Allegedly, the defendant was convicted and sentenced for uninformed HIV-infected sexual intercourse. His sentence included a $525 discretionary fine. During the sentencing hearing, the fine was not orally pronounced; therefore, the defendant filed a motion to correct the sentence, arguing that the fine was improperly imposed due to the fact that Florida law requires discretionary fines to be orally pronounced to ensure due process. The trial court agreed and scheduled a status conference during which the court orally pronounced the fine, but made no other changes to the sentence. The defendant was not present at the status conference. He subsequently appealed the discretionary fine, arguing that the trial court erred by imposing the sentence without his presence at the hearing. The court agreed and reversed.
Defendant’s Rights Regarding Sentencing
The court of appeals noted that Florida law affords defendants the right to be present at all sentencing hearings unless the hearing is solely ministerial. A proceeding would be considered ministerial if not discretion or judgment is exercised at the hearing. The right to be present at sentencing hearings extends to resentencing hearings as well. If a court is engaging in solely ministerial acts the fact that the defendant is not present for the hearing constitutes a harmless error. The Florida courts have specifically held, however, that resentencing hearing in which the judge is exercising discretion is not purely ministerial and defendants have the right to be present during such hearings. As the trial court was imposing a discretionary sentence during the resentencing hearing, the court found that it was not a solely ministerial act, and therefore, the defendant had a right to be present. Additionally, the court found that there was no evidence the defendant waived his right to be present, or that his absence was harmless.
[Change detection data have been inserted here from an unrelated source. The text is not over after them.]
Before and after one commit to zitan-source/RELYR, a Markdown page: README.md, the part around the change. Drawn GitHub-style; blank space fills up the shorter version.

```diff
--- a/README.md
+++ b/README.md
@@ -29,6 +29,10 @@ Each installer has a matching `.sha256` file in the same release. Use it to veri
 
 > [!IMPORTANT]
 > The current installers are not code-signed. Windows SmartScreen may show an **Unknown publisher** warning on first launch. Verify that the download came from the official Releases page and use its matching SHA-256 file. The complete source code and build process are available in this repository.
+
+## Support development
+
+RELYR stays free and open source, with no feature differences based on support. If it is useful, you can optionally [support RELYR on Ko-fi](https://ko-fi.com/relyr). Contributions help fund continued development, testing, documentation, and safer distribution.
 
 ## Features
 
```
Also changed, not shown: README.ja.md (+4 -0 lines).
As such, the court reversed the sentence and remanded the case for resentencing.
Meet with an Experienced Clearwater Sex Crime Defense Attorney
If you are charged with a sex crime in Clearwater, you should seek the assistance of an experienced sex crimes defense attorney to help you evaluate your case and to discuss any defenses available to the charges you face. William Hanlon of Hanlon Law is a skilled Clearwater sex crimes defense attorney who will advocate aggressively on your behalf to help you obtain a favorable outcome. Contact our offices at 727-897-5413 or via the online form to set up a meeting.
More Blog Posts:
Florida Court Holds Defendant Waived Right to Lesser Included Offense Instruction by Failing to Specifically Request it at Trial November 28, 2018, Clearwater Sex Crimes Lawyer Blog
Florida Appeals Court Holds Defendant May Be Eligible for Sentence Reduction October 25, 2018, Clearwater Sex Crimes Lawyer Blog
Sex Crime and Burglary Defendant Attempts Statute of Limitations Defense in Florida September 6, 2018, Clearwater Sex Crimes Lawyer Blog